What is needed: Locate each line in the records containing "SignUpForm". Copy it.

Listed entries:
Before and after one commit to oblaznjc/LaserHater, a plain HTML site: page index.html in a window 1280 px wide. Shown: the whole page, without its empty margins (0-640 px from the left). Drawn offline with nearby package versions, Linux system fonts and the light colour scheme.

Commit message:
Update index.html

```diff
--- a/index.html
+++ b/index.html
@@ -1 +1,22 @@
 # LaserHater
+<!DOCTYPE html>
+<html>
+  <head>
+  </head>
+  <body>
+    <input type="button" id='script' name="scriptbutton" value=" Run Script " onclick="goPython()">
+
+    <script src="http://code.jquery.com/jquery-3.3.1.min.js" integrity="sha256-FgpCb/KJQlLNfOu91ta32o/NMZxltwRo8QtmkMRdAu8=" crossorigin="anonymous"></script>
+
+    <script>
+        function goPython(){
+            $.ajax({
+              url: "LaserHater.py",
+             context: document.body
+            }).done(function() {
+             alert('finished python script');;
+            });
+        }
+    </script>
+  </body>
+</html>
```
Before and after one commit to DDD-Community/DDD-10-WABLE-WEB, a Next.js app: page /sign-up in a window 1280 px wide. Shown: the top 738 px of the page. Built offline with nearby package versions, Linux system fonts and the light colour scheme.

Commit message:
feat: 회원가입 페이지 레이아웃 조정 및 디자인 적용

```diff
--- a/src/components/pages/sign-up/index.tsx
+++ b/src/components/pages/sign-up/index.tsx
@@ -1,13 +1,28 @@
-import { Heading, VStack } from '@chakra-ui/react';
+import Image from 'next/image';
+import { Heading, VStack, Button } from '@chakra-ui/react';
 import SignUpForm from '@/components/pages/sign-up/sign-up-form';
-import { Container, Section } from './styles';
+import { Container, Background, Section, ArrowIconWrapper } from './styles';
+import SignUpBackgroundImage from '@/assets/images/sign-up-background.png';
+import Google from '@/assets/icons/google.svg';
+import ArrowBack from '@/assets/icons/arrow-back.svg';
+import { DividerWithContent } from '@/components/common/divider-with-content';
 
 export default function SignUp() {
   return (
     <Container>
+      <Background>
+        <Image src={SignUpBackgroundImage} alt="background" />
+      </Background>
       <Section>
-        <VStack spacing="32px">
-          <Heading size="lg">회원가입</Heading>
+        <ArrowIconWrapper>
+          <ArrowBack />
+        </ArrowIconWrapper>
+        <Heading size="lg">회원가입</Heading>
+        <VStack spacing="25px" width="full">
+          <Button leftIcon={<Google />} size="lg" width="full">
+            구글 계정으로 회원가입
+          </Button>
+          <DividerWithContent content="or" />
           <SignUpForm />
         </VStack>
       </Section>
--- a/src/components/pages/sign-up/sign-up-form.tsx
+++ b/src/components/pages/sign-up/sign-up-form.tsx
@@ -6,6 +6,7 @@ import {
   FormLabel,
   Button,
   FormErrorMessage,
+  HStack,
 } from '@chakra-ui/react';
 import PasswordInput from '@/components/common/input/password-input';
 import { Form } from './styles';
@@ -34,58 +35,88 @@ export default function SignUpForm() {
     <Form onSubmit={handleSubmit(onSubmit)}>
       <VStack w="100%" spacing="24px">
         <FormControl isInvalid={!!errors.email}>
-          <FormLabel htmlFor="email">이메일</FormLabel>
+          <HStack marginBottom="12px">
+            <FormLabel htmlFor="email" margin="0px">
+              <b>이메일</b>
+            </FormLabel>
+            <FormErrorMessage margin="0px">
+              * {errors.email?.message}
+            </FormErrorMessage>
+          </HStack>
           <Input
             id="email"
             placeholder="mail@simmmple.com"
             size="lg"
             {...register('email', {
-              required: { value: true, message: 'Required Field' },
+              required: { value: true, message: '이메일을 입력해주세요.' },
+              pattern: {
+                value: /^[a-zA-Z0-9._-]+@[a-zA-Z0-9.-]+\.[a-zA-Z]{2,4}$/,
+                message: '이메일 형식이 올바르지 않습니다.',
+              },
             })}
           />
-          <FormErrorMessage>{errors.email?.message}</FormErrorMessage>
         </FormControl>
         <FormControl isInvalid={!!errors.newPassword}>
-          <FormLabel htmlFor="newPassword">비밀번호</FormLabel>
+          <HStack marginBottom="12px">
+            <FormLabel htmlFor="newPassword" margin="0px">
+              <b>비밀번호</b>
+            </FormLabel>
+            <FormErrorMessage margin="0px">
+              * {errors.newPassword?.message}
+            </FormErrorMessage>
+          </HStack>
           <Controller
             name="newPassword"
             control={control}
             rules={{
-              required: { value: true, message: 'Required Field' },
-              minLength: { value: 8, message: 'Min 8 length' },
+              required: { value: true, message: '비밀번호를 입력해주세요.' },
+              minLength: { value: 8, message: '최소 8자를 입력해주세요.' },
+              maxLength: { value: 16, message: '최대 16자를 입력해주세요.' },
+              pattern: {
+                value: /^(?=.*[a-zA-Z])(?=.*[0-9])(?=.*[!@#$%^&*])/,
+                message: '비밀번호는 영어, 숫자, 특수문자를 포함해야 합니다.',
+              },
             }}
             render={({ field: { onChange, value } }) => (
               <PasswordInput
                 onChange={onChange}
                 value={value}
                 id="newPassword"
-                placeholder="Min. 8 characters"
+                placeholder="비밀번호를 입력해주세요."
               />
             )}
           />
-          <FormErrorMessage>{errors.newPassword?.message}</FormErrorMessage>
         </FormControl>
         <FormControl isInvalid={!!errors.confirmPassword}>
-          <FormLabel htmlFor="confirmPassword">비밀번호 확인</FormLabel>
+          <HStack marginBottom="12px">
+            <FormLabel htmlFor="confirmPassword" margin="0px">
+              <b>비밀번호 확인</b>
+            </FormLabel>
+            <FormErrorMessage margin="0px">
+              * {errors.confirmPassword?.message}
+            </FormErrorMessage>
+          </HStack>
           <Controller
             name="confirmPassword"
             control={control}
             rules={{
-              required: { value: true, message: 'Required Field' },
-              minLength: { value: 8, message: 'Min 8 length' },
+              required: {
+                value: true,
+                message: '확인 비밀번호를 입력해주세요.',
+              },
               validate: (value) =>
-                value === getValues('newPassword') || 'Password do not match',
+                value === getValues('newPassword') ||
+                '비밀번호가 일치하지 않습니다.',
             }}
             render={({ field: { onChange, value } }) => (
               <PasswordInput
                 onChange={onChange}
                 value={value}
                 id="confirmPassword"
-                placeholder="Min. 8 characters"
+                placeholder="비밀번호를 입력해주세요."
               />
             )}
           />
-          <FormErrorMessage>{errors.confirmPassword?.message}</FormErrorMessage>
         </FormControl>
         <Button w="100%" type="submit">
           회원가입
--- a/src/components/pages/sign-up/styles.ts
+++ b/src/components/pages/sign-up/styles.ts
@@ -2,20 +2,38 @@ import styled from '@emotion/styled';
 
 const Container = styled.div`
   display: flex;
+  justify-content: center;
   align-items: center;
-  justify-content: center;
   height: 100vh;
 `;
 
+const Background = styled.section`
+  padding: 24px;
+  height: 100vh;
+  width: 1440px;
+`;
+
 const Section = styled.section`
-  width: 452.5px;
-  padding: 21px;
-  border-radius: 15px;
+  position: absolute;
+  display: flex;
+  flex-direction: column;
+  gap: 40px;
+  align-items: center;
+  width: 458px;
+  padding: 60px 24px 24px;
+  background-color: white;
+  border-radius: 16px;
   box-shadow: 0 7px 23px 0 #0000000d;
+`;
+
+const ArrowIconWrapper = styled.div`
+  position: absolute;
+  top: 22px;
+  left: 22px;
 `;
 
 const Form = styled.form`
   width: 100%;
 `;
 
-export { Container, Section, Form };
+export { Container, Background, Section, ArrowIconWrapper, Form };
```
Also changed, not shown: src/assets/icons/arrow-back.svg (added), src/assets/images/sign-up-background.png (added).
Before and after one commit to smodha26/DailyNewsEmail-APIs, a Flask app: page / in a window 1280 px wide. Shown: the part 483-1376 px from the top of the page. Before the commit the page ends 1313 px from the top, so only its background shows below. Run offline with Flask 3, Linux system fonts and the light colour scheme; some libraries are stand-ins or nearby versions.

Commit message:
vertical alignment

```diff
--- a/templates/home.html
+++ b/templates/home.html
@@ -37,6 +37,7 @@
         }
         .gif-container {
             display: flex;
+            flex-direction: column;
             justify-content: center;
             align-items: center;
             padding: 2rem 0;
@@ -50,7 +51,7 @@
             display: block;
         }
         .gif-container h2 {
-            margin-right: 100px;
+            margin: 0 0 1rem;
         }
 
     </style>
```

Solution:
 import SignUpForm from '@/components/pages/sign-up/sign-up-form';
           <SignUpForm />
@@ -34,58 +35,88 @@ export default function SignUpForm() {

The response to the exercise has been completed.